▸ YOUR OBJECTIVE: The answer is the data below, repeated exactly, with no pictures included.

▸ RECORDS SHOWN:
----------------------------------------

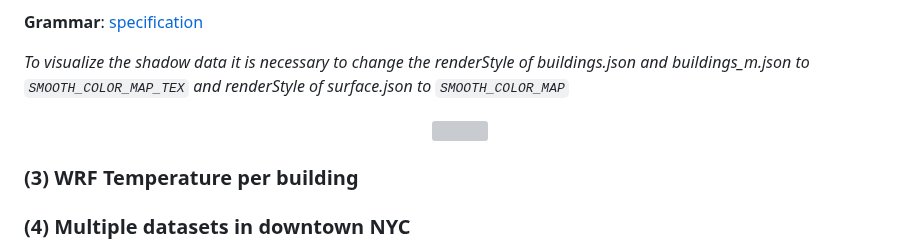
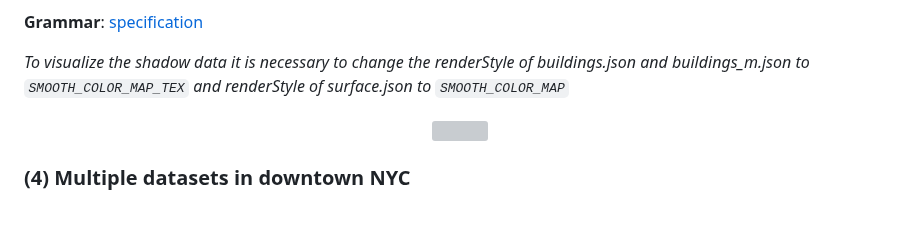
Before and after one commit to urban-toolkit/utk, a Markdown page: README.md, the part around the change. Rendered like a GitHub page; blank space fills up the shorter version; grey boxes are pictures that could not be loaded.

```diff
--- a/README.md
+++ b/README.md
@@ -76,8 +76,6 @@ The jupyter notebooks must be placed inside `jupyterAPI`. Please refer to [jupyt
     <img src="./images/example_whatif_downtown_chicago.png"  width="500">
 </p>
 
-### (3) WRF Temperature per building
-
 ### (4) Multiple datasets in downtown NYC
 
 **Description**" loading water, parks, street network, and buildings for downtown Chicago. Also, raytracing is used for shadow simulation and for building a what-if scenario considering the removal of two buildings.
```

----------------------------------------

▸ YOUR SOLUTION:
Before and after one commit to urban-toolkit/utk, a Markdown page: README.md, the part around the change. Rendered like a GitHub page; blank space fills up the shorter version; grey boxes are pictures that could not be loaded.

```diff
--- a/README.md
+++ b/README.md
@@ -76,8 +76,6 @@ The jupyter notebooks must be placed inside `jupyterAPI`. Please refer to [jupyt
     <img src="./images/example_whatif_downtown_chicago.png"  width="500">
 </p>
 
-### (3) WRF Temperature per building
-
 ### (4) Multiple datasets in downtown NYC
 
 **Description**" loading water, parks, street network, and buildings for downtown Chicago. Also, raytracing is used for shadow simulation and for building a what-if scenario considering the removal of two buildings.
```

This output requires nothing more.